Professor Alyssa Goodman

Harvard Professor Alyssa Goodman gave the keynote address, “Astronomy: From Aristotle to AI,” at the STEM week event hosted by the Center for Astrophysics.

Photos by Niles Singer/Harvard Staff Photographer

Campus & Community

Celebrating Mass STEM Week with astrophysics and AI

3 min read

Center for Astrophysics shows high schoolers that the sky’s the limit when choosing a career

The Center for Astrophysics | Harvard & Smithsonian opened its doors for its first public lecture since the pandemic began with a nod to the future. “Astronomy Is for All of Us: Celebrating Women Astrophysicists and the History of Cosmic Discovery” on Oct. 19 recognized Mass STEM week, a statewide effort to raise high schoolers’ interest in and awareness of careers in science, technology, engineering, and math.

Cambridge Rindge and Latin School students who attended were members of the Harvard-MIT Science Research Mentoring Program, a program that gave them the opportunity to work on a yearlong independent research project under the guidance of a CfA or MIT astrophysicist.

“I have immense gratitude in my heart tonight for our partnership with the Harvard-MIT Science Research Mentoring Program — their generous support of our students to reach their dreams and their goals,” said Cambridge Public Schools Superintendent Victoria Greer. “The opportunity for our young minds to participate in such a wonderful program, guided by brilliant minds, is nothing short of transformative.”

Guest speaker Lt. Gov. Kim Driscoll said that creating such opportunities to connect students and researchers is the purpose of STEM Week.

“We see the Massachusetts economy growing in the innovation sector; 40 percent of all new jobs are going to be tied to innovation in Massachusetts,” said Driscoll. “We say to our business community, if you want to see what your future talent looks like, come visit our high schools.

Lieutenant Governor Kim Driscoll (left) speaks with CRLS students.
Superintendent Victoria Greer

Lt. Gov. Kim Driscoll (left) speaks with CRLS students. Cambridge Public Schools Superintendent Victoria Greer praised the Harvard-MIT Science Research Mentoring Program during her address.

“We need to do a better job of connecting our workforce, our pathways, our early college opportunities for young adults with the opportunities we know are going to be here in this state.”

In her address, “Astronomy: From Aristotle to AI,” Alyssa Goodman, the Robert Wheeler Willson Professor of Applied Astronomy at Harvard and a research associate of the Smithsonian, said, “Whenever I talk to the public like this, I just want them to see that we’re just regular people who get to do this amazing job. I’m from New York and I used to love going to the Hayden Planetarium as a kid. Now my team has permission to use its huge dome to test our 3D imaging maps.

“If someone had told me as a kid that I would one day be handed the keys to the Hayden Planetarium, I would never have believed it,” she said. “You just never know what will spark that kind of excitement in someone, which is why I love these kinds of events.”

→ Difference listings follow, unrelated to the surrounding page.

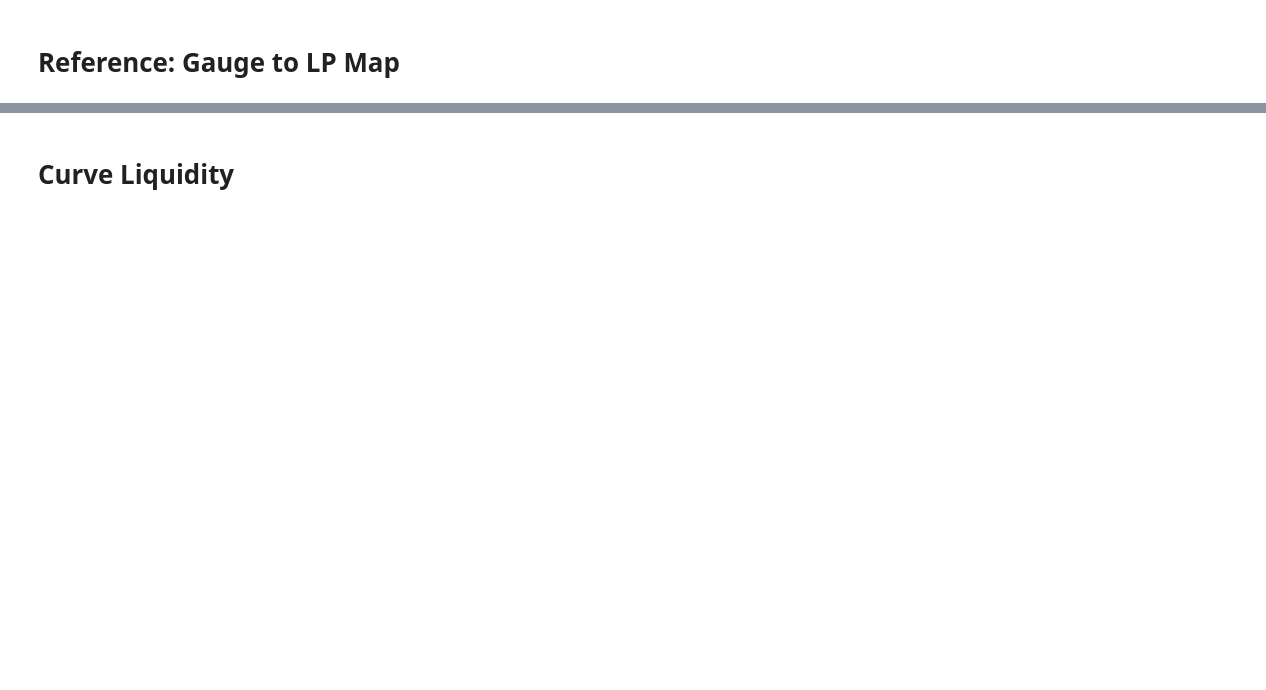
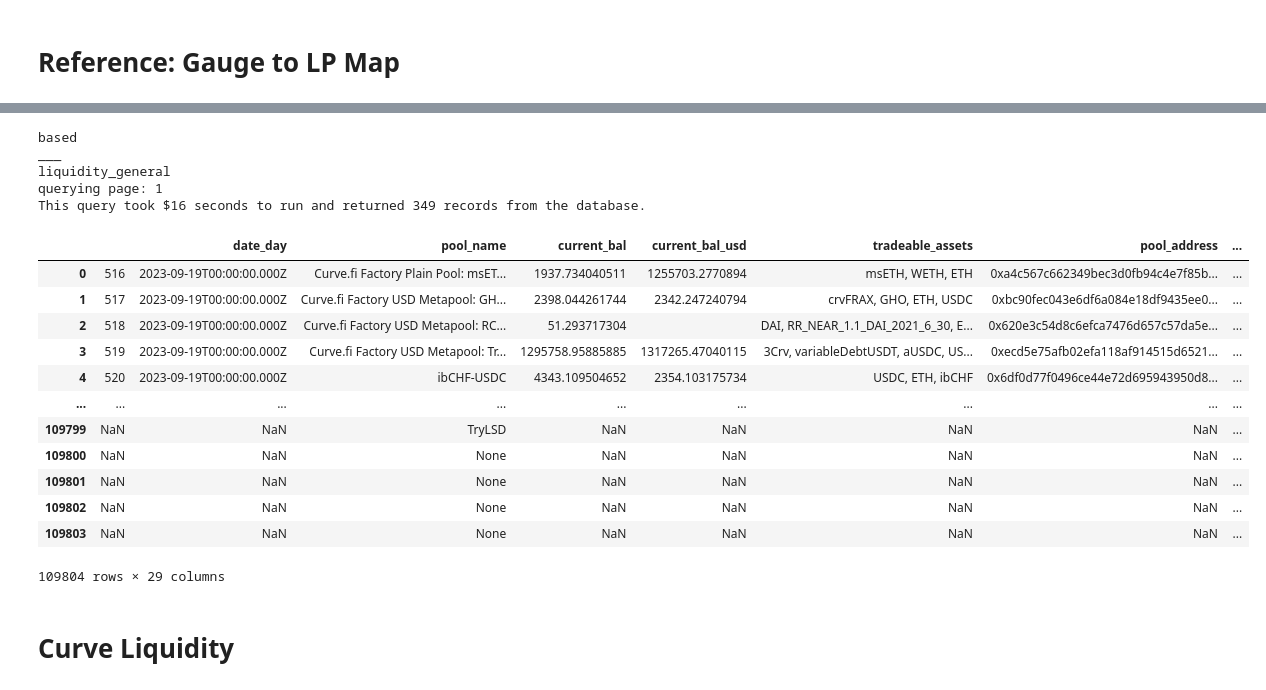
Before and after one commit to ExperimentsWithCode/Center-For-Llamas, a Jupyter notebook: load_data.ipynb, the cells around one changed output, grey strips where cells are left out. Saved outputs shown, nothing was run; the diff lists cells and outputs as text; code cells hidden in the pictures; blank space fills up the shorter version.

```diff
--- a/load_data.ipynb
+++ b/load_data.ipynb
@@ -104,7 +104,7 @@ def query_and_save(_query, _filename, _df_base = [], _page_size = 5000):
                 i += 1
         # Save
         cwd = get_cwd()
-        full_filename = cwd+ data_path + '/' + filename+'.csv'
+        full_filename = cwd+ data_path + '/' + _filename+'.csv'
         df_output.to_csv(full_filename)
     except Exception as e:
         print(e)
@@ -542,6 +645,28 @@ ORDER BY deployed_timestamp DESC
 """
 # %%
 df_curve_gauge_map = query_and_save(gauge_to_lp_map_query, filename, df)
+# %% [output]
+based
+___
+liquidity_general
+querying page: 1
+This query took $16 seconds to run and returned 349 records from the database.
+# %%
+df_curve_gauge_map
+# %% [output]
+|  |  | date_day | pool_name | current_bal | current_bal_usd | tradeable_assets | pool_address | ... |
+| 0 | 516 | 2023-09-19T00:00:00.000Z | Curve.fi Factory Plain Pool: msET... | 1937.734040511 | 1255703.2770894 | msETH, WETH, ETH | 0xa4c567c662349bec3d0fb94c4e7f85b... | ... |
+| 1 | 517 | 2023-09-19T00:00:00.000Z | Curve.fi Factory USD Metapool: GH... | 2398.044261744 | 2342.247240794 | crvFRAX, GHO, ETH, USDC | 0xbc90fec043e6df6a084e18df9435ee0... | ... |
+| 2 | 518 | 2023-09-19T00:00:00.000Z | Curve.fi Factory USD Metapool: RC... | 51.293717304 |  | DAI, RR_NEAR_1.1_DAI_2021_6_30, E... | 0x620e3c54d8c6efca7476d657c57da5e... | ... |
+| 3 | 519 | 2023-09-19T00:00:00.000Z | Curve.fi Factory USD Metapool: Tr... | 1295758.95885885 | 1317265.47040115 | 3Crv, variableDebtUSDT, aUSDC, US... | 0xecd5e75afb02efa118af914515d6521... | ... |
+| 4 | 520 | 2023-09-19T00:00:00.000Z | ibCHF-USDC | 4343.109504652 | 2354.103175734 | USDC, ETH, ibCHF | 0x6df0d77f0496ce44e72d695943950d8... | ... |
+| ... | ... | ... | ... | ... | ... | ... | ... | ... |
+| 109799 | NaN | NaN | TryLSD | NaN | NaN | NaN | NaN | ... |
+| 109800 | NaN | NaN | None | NaN | NaN | NaN | NaN | ... |
+| 109801 | NaN | NaN | None | NaN | NaN | NaN | NaN | ... |
+| 109802 | NaN | NaN | None | NaN | NaN | NaN | NaN | ... |
+| 109803 | NaN | NaN | None | NaN | NaN | NaN | NaN | ... |
+109804 rows × 29 columns
 # %% [markdown]
 # Curve Liquidity
 # %%
```
Also changed, not shown: parts of 16 cells of this notebook, 30 other files.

The evening’s program included an exhibit of vintage photographs showing the women who worked as astronomical computers in the Harvard Observatory during the 19th and 20th centuries, coupled with a visit to the CfA’s historic Great Refractor telescope, and hands-on activities in the courtyard. The evening was capped with a reception and viewing of  Jupiter and Saturn from the CfA rooftop.

“This whole night was amazing,” said student Sabrina Urbancik. “Dr. Goodman is an amazing lecturer. She’s excited about her work, and that makes me excited too.”

For more information on the mentoring program visit its website. To learn about other University initiatives to support STEM education and to build college and career awareness among local youth, click here.